What you should do:
Without any pictures, copy the records below once more, exactly as they are.

+-------+

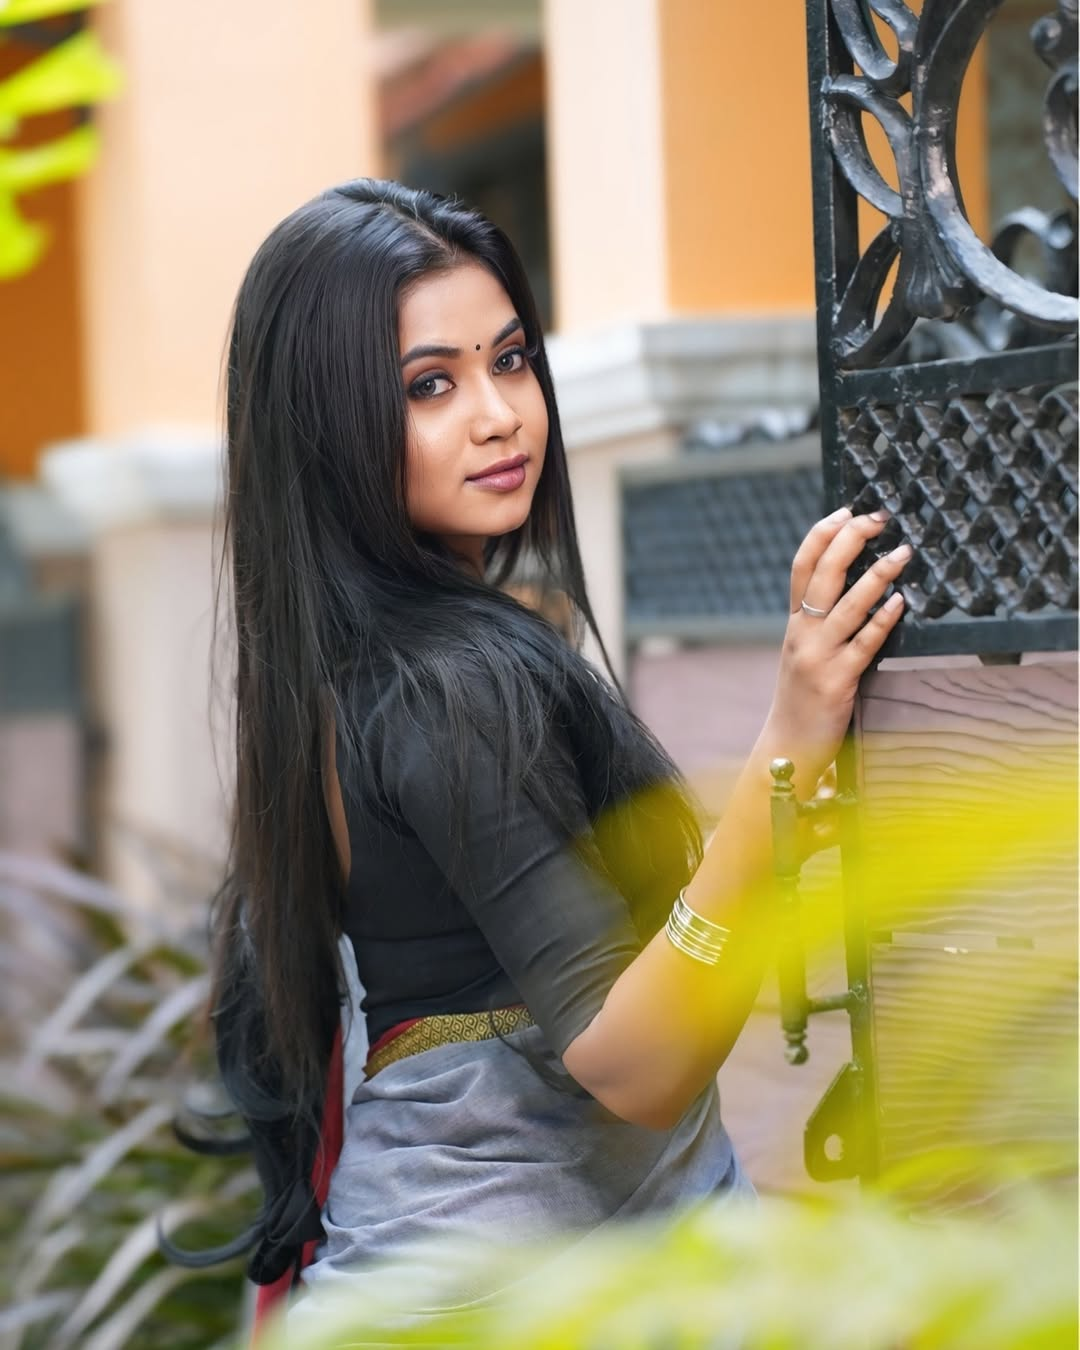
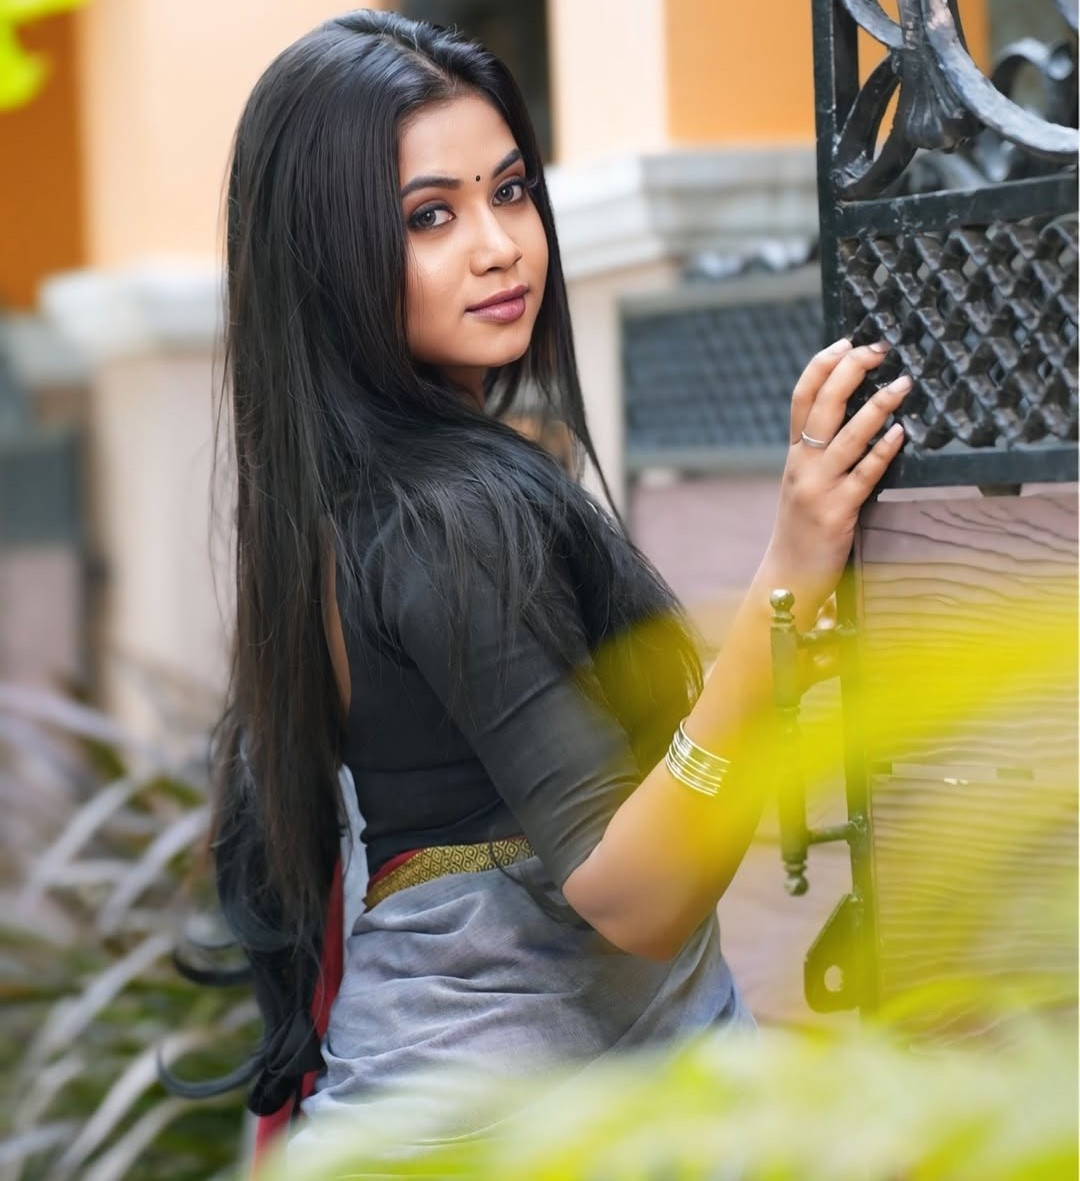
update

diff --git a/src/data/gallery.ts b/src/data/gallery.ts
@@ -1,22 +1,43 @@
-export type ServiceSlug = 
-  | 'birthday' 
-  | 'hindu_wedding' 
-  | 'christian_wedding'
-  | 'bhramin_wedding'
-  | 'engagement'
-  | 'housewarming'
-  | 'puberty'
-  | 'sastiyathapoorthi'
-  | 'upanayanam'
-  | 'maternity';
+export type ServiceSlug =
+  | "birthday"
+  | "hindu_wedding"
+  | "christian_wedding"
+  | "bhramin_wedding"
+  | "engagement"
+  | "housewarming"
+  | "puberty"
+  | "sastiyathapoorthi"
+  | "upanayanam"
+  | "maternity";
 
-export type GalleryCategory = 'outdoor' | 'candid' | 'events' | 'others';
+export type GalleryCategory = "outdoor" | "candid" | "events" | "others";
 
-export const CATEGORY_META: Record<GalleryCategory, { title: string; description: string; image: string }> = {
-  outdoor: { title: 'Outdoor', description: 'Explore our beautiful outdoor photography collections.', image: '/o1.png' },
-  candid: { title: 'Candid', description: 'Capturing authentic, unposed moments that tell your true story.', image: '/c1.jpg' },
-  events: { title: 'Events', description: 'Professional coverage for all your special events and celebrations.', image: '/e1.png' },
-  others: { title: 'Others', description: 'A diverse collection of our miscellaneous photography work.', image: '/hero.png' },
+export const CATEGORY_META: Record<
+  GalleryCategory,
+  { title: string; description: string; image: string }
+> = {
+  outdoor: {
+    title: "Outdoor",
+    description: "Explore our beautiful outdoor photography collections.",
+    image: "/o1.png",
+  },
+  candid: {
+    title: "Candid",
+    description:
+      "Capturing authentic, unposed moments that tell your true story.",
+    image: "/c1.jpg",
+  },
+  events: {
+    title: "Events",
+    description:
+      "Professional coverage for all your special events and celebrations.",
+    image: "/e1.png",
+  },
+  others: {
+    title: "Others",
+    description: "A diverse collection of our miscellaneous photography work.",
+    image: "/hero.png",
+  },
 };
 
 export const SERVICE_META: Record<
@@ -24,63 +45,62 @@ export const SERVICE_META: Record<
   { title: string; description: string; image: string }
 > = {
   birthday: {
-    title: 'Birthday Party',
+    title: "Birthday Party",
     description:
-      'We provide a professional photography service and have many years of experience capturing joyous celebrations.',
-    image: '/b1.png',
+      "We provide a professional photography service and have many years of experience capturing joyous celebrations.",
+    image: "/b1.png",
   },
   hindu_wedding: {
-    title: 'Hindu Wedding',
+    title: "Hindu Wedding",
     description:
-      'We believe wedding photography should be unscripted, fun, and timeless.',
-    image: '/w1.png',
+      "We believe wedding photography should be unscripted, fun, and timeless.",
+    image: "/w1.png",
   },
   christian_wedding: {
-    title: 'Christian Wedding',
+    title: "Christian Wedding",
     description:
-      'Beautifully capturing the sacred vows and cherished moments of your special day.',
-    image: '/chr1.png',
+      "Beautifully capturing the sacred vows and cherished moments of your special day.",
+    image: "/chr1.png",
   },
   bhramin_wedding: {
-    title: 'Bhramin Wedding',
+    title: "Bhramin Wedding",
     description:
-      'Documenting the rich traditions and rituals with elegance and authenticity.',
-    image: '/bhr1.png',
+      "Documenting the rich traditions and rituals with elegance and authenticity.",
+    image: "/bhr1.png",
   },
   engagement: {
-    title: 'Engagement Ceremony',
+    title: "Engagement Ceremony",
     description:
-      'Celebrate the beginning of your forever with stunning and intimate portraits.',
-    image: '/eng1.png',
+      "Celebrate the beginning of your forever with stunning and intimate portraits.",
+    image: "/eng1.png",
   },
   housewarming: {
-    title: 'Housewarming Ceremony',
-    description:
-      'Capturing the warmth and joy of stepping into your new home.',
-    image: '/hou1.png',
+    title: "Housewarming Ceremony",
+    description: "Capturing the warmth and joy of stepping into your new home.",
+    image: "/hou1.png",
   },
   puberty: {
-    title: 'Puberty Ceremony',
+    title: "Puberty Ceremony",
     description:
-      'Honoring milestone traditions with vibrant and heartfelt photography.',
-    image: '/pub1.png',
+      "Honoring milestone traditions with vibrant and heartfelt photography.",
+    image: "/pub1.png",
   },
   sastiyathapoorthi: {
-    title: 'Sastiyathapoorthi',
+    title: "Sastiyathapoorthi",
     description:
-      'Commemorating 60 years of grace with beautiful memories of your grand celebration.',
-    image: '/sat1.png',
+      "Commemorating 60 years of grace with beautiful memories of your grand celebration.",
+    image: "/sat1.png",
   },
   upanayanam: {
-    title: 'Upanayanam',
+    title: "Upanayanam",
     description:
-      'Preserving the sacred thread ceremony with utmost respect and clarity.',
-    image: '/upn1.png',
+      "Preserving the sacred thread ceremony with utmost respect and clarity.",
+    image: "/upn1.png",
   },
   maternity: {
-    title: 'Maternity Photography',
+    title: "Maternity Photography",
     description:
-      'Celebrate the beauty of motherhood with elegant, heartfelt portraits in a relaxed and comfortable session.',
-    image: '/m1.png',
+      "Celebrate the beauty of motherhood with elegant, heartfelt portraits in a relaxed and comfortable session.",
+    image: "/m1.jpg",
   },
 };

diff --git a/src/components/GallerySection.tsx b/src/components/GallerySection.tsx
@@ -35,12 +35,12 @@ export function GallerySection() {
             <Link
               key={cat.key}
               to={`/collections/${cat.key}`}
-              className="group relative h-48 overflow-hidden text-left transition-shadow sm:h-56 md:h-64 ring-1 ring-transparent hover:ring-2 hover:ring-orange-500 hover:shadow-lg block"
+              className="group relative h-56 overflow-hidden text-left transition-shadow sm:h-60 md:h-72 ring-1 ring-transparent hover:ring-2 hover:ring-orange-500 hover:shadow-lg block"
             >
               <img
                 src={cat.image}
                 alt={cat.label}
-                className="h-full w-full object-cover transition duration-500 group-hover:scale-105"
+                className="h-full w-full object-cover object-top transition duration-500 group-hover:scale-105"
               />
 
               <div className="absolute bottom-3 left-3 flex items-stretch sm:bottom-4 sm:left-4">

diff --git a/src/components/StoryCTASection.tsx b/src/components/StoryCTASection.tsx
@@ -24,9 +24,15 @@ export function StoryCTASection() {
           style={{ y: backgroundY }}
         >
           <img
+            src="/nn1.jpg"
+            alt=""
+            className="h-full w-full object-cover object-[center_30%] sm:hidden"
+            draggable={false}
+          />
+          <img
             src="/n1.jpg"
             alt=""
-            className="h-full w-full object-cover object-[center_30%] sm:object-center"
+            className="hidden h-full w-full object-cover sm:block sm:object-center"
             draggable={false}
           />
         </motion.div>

+-------+

Solution to this exercise:
update

diff --git a/src/data/gallery.ts b/src/data/gallery.ts
@@ -1,22 +1,43 @@
-export type ServiceSlug = 
-  | 'birthday' 
-  | 'hindu_wedding' 
-  | 'christian_wedding'
-  | 'bhramin_wedding'
-  | 'engagement'
-  | 'housewarming'
-  | 'puberty'
-  | 'sastiyathapoorthi'
-  | 'upanayanam'
-  | 'maternity';
+export type ServiceSlug =
+  | "birthday"
+  | "hindu_wedding"
+  | "christian_wedding"
+  | "bhramin_wedding"
+  | "engagement"
+  | "housewarming"
+  | "puberty"
+  | "sastiyathapoorthi"
+  | "upanayanam"
+  | "maternity";
 
-export type GalleryCategory = 'outdoor' | 'candid' | 'events' | 'others';
+export type GalleryCategory = "outdoor" | "candid" | "events" | "others";
 
-export const CATEGORY_META: Record<GalleryCategory, { title: string; description: string; image: string }> = {
-  outdoor: { title: 'Outdoor', description: 'Explore our beautiful outdoor photography collections.', image: '/o1.png' },
-  candid: { title: 'Candid', description: 'Capturing authentic, unposed moments that tell your true story.', image: '/c1.jpg' },
-  events: { title: 'Events', description: 'Professional coverage for all your special events and celebrations.', image: '/e1.png' },
-  others: { title: 'Others', description: 'A diverse collection of our miscellaneous photography work.', image: '/hero.png' },
+export const CATEGORY_META: Record<
+  GalleryCategory,
+  { title: string; description: string; image: string }
+> = {
+  outdoor: {
+    title: "Outdoor",
+    description: "Explore our beautiful outdoor photography collections.",
+    image: "/o1.png",
+  },
+  candid: {
+    title: "Candid",
+    description:
+      "Capturing authentic, unposed moments that tell your true story.",
+    image: "/c1.jpg",
+  },
+  events: {
+    title: "Events",
+    description:
+      "Professional coverage for all your special events and celebrations.",
+    image: "/e1.png",
+  },
+  others: {
+    title: "Others",
+    description: "A diverse collection of our miscellaneous photography work.",
+    image: "/hero.png",
+  },
 };
 
 export const SERVICE_META: Record<
@@ -24,63 +45,62 @@ export const SERVICE_META: Record<
   { title: string; description: string; image: string }
 > = {
   birthday: {
-    title: 'Birthday Party',
+    title: "Birthday Party",
     description:
-      'We provide a professional photography service and have many years of experience capturing joyous celebrations.',
-    image: '/b1.png',
+      "We provide a professional photography service and have many years of experience capturing joyous celebrations.",
+    image: "/b1.png",
   },
   hindu_wedding: {
-    title: 'Hindu Wedding',
+    title: "Hindu Wedding",
     description:
-      'We believe wedding photography should be unscripted, fun, and timeless.',
-    image: '/w1.png',
+      "We believe wedding photography should be unscripted, fun, and timeless.",
+    image: "/w1.png",
   },
   christian_wedding: {
-    title: 'Christian Wedding',
+    title: "Christian Wedding",
     description:
-      'Beautifully capturing the sacred vows and cherished moments of your special day.',
-    image: '/chr1.png',
+      "Beautifully capturing the sacred vows and cherished moments of your special day.",
+    image: "/chr1.png",
   },
   bhramin_wedding: {
-    title: 'Bhramin Wedding',
+    title: "Bhramin Wedding",
     description:
-      'Documenting the rich traditions and rituals with elegance and authenticity.',
-    image: '/bhr1.png',
+      "Documenting the rich traditions and rituals with elegance and authenticity.",
+    image: "/bhr1.png",
   },
   engagement: {
-    title: 'Engagement Ceremony',
+    title: "Engagement Ceremony",
     description:
-      'Celebrate the beginning of your forever with stunning and intimate portraits.',
-    image: '/eng1.png',
+      "Celebrate the beginning of your forever with stunning and intimate portraits.",
+    image: "/eng1.png",
   },
   housewarming: {
-    title: 'Housewarming Ceremony',
-    description:
-      'Capturing the warmth and joy of stepping into your new home.',
-    image: '/hou1.png',
+    title: "Housewarming Ceremony",
+    description: "Capturing the warmth and joy of stepping into your new home.",
+    image: "/hou1.png",
   },
   puberty: {
-    title: 'Puberty Ceremony',
+    title: "Puberty Ceremony",
     description:
-      'Honoring milestone traditions with vibrant and heartfelt photography.',
-    image: '/pub1.png',
+      "Honoring milestone traditions with vibrant and heartfelt photography.",
+    image: "/pub1.png",
   },
   sastiyathapoorthi: {
-    title: 'Sastiyathapoorthi',
+    title: "Sastiyathapoorthi",
     description:
-      'Commemorating 60 years of grace with beautiful memories of your grand celebration.',
-    image: '/sat1.png',
+      "Commemorating 60 years of grace with beautiful memories of your grand celebration.",
+    image: "/sat1.png",
   },
   upanayanam: {
-    title: 'Upanayanam',
+    title: "Upanayanam",
     description:
-      'Preserving the sacred thread ceremony with utmost respect and clarity.',
-    image: '/upn1.png',
+      "Preserving the sacred thread ceremony with utmost respect and clarity.",
+    image: "/upn1.png",
   },
   maternity: {
-    title: 'Maternity Photography',
+    title: "Maternity Photography",
     description:
-      'Celebrate the beauty of motherhood with elegant, heartfelt portraits in a relaxed and comfortable session.',
-    image: '/m1.png',
+      "Celebrate the beauty of motherhood with elegant, heartfelt portraits in a relaxed and comfortable session.",
+    image: "/m1.jpg",
   },
 };

diff --git a/src/components/GallerySection.tsx b/src/components/GallerySection.tsx
@@ -35,12 +35,12 @@ export function GallerySection() {
             <Link
               key={cat.key}
               to={`/collections/${cat.key}`}
-              className="group relative h-48 overflow-hidden text-left transition-shadow sm:h-56 md:h-64 ring-1 ring-transparent hover:ring-2 hover:ring-orange-500 hover:shadow-lg block"
+              className="group relative h-56 overflow-hidden text-left transition-shadow sm:h-60 md:h-72 ring-1 ring-transparent hover:ring-2 hover:ring-orange-500 hover:shadow-lg block"
             >
               <img
                 src={cat.image}
                 alt={cat.label}
-                className="h-full w-full object-cover transition duration-500 group-hover:scale-105"
+                className="h-full w-full object-cover object-top transition duration-500 group-hover:scale-105"
               />
 
               <div className="absolute bottom-3 left-3 flex items-stretch sm:bottom-4 sm:left-4">

diff --git a/src/components/StoryCTASection.tsx b/src/components/StoryCTASection.tsx
@@ -24,9 +24,15 @@ export function StoryCTASection() {
           style={{ y: backgroundY }}
         >
           <img
+            src="/nn1.jpg"
+            alt=""
+            className="h-full w-full object-cover object-[center_30%] sm:hidden"
+            draggable={false}
+          />
+          <img
             src="/n1.jpg"
             alt=""
-            className="h-full w-full object-cover object-[center_30%] sm:object-center"
+            className="hidden h-full w-full object-cover sm:block sm:object-center"
             draggable={false}
           />
         </motion.div>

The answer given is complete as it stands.